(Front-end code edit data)
BEGIN

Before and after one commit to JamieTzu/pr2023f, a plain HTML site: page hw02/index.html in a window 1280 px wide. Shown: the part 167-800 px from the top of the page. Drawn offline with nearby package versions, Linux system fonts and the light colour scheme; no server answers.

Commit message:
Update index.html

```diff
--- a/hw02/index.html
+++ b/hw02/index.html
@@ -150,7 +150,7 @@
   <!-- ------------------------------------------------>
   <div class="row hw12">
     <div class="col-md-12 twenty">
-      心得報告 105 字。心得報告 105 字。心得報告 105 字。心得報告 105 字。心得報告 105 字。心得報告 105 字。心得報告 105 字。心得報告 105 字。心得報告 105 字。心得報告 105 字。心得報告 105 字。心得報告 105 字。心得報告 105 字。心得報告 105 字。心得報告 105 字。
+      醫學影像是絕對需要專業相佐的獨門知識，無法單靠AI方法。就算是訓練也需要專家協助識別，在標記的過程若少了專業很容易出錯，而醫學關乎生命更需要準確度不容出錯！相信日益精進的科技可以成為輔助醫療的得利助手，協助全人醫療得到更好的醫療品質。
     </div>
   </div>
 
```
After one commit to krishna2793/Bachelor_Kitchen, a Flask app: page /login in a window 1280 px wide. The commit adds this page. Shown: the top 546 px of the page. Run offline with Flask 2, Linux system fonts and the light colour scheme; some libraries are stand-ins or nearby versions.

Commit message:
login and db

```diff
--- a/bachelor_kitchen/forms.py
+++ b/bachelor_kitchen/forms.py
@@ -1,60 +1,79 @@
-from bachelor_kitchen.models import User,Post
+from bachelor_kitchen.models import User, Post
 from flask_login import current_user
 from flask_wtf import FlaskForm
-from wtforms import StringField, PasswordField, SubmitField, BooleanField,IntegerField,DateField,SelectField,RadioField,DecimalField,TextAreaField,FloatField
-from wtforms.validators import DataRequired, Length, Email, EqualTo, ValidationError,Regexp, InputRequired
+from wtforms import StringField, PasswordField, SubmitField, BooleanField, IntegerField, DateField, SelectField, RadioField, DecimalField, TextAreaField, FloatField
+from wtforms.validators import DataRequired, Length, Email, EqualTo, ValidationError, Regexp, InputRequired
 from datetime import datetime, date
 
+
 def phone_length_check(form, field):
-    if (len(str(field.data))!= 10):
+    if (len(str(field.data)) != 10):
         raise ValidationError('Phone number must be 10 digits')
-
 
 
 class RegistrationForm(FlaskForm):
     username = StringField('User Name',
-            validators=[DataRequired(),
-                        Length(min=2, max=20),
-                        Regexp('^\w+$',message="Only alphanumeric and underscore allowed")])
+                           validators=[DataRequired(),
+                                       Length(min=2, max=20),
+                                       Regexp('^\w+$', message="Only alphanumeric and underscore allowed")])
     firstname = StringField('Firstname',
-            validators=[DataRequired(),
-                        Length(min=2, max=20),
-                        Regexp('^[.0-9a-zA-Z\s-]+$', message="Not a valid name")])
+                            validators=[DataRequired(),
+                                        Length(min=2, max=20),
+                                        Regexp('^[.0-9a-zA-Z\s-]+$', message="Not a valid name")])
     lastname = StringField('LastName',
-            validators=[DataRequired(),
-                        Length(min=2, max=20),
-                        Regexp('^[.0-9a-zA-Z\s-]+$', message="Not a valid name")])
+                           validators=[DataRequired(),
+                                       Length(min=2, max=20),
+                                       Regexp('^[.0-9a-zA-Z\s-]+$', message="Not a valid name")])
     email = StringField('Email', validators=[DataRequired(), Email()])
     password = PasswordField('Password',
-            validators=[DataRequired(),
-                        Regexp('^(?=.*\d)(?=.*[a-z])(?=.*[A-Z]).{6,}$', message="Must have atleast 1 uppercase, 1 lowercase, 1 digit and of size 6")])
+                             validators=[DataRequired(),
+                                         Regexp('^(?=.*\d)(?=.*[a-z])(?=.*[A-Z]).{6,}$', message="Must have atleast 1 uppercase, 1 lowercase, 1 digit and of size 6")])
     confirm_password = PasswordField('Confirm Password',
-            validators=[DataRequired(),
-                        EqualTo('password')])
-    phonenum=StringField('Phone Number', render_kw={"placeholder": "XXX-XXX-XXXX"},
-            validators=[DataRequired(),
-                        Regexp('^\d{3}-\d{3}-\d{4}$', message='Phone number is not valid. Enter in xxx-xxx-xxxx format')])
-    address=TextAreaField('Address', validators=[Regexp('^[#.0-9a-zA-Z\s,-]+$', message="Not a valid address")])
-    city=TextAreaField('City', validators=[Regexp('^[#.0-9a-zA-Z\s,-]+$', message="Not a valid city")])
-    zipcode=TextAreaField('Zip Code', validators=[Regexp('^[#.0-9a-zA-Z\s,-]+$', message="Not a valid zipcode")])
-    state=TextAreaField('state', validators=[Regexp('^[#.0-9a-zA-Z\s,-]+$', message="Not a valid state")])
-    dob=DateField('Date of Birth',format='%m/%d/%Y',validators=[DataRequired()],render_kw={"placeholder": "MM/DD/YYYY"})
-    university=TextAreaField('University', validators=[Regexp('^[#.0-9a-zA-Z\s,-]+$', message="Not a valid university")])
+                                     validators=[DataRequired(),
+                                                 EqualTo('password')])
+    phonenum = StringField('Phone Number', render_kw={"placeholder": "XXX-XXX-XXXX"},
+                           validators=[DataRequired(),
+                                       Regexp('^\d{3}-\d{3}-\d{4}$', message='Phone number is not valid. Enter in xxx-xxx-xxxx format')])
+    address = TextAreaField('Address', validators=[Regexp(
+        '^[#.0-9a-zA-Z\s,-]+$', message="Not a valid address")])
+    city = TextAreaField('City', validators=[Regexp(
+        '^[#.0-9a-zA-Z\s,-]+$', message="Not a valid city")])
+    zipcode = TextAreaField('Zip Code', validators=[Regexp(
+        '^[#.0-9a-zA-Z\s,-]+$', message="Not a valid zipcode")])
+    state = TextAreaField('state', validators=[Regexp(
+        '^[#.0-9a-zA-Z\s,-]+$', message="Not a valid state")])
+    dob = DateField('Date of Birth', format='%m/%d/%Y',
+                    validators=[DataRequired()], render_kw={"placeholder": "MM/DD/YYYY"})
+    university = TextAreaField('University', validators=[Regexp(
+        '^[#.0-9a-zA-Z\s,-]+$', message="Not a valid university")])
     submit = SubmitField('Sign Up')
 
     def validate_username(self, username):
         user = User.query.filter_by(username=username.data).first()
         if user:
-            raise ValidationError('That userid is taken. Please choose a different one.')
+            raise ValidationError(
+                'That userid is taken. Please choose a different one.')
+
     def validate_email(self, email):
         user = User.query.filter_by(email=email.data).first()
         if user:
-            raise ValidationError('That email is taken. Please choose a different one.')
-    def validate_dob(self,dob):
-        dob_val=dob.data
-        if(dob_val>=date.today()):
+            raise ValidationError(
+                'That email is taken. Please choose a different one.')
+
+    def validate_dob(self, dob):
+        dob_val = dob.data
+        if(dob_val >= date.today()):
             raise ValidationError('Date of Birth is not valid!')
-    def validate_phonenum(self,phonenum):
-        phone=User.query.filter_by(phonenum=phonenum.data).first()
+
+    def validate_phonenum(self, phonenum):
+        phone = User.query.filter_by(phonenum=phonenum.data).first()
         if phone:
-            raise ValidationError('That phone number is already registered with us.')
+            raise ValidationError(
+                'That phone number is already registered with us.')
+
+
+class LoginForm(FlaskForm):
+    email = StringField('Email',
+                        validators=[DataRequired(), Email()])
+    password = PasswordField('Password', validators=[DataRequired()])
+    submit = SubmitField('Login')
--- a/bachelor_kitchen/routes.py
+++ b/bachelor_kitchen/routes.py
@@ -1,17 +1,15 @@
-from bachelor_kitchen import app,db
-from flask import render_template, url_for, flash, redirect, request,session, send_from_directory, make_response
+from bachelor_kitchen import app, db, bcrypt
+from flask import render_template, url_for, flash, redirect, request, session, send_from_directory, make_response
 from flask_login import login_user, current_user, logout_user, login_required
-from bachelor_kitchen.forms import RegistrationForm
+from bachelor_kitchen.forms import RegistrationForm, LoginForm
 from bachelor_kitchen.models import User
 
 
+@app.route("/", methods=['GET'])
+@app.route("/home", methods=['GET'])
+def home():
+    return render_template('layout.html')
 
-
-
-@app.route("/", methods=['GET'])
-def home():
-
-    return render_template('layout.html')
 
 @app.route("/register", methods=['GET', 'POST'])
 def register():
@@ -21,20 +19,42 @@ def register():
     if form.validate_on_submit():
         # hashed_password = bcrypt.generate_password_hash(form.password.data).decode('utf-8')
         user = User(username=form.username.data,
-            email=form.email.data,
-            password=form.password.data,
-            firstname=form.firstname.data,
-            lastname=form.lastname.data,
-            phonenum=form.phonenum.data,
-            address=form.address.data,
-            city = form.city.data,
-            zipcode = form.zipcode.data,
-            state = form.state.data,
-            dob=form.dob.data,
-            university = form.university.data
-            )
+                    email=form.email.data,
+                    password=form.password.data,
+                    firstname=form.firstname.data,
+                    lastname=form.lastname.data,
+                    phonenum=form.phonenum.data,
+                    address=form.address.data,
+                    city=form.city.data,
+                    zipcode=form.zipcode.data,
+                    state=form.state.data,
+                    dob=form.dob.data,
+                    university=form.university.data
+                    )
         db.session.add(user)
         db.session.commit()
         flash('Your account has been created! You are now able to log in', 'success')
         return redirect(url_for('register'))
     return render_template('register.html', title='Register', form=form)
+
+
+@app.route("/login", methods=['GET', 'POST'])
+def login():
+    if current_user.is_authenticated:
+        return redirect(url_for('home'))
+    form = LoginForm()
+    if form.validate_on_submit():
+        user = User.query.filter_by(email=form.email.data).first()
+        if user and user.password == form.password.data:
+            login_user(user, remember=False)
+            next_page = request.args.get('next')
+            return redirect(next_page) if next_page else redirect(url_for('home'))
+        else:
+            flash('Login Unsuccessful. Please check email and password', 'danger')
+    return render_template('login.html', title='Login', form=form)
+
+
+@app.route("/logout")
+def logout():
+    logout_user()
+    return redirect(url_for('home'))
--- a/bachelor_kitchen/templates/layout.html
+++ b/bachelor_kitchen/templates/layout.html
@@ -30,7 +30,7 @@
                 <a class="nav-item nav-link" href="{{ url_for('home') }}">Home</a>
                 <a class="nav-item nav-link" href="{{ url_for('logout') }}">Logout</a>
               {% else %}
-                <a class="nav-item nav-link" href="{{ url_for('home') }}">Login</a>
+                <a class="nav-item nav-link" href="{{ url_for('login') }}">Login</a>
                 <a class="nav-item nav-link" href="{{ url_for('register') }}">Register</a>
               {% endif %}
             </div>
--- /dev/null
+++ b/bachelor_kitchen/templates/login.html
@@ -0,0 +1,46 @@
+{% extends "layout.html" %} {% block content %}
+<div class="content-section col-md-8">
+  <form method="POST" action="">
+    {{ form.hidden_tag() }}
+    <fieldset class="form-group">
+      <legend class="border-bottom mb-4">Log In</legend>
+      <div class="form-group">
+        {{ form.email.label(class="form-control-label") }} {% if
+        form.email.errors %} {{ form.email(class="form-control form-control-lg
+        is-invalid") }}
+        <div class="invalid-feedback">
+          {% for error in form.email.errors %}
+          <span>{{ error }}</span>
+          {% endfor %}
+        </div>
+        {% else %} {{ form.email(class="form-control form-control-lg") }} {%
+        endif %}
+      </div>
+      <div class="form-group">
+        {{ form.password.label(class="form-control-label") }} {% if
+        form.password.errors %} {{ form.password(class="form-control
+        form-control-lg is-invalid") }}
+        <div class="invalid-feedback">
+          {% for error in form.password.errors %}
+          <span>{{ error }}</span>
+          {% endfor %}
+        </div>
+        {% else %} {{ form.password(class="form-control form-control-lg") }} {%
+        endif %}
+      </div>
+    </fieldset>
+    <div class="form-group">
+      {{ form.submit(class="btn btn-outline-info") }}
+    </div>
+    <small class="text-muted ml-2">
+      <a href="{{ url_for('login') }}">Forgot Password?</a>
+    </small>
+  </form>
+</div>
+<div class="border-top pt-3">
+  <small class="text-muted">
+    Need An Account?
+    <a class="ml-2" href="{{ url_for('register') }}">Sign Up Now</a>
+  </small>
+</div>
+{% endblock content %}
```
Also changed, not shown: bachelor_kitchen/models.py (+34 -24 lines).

END

◆ Task brief ◆
Your answer consists solely of the lines from the top of the records above through the line that contains "Update index.html", each echoed exactly.

◆ Your solution ◆
Before and after one commit to JamieTzu/pr2023f, a plain HTML site: page hw02/index.html in a window 1280 px wide. Shown: the part 167-800 px from the top of the page. Drawn offline with nearby package versions, Linux system fonts and the light colour scheme; no server answers.

Commit message:
Update index.html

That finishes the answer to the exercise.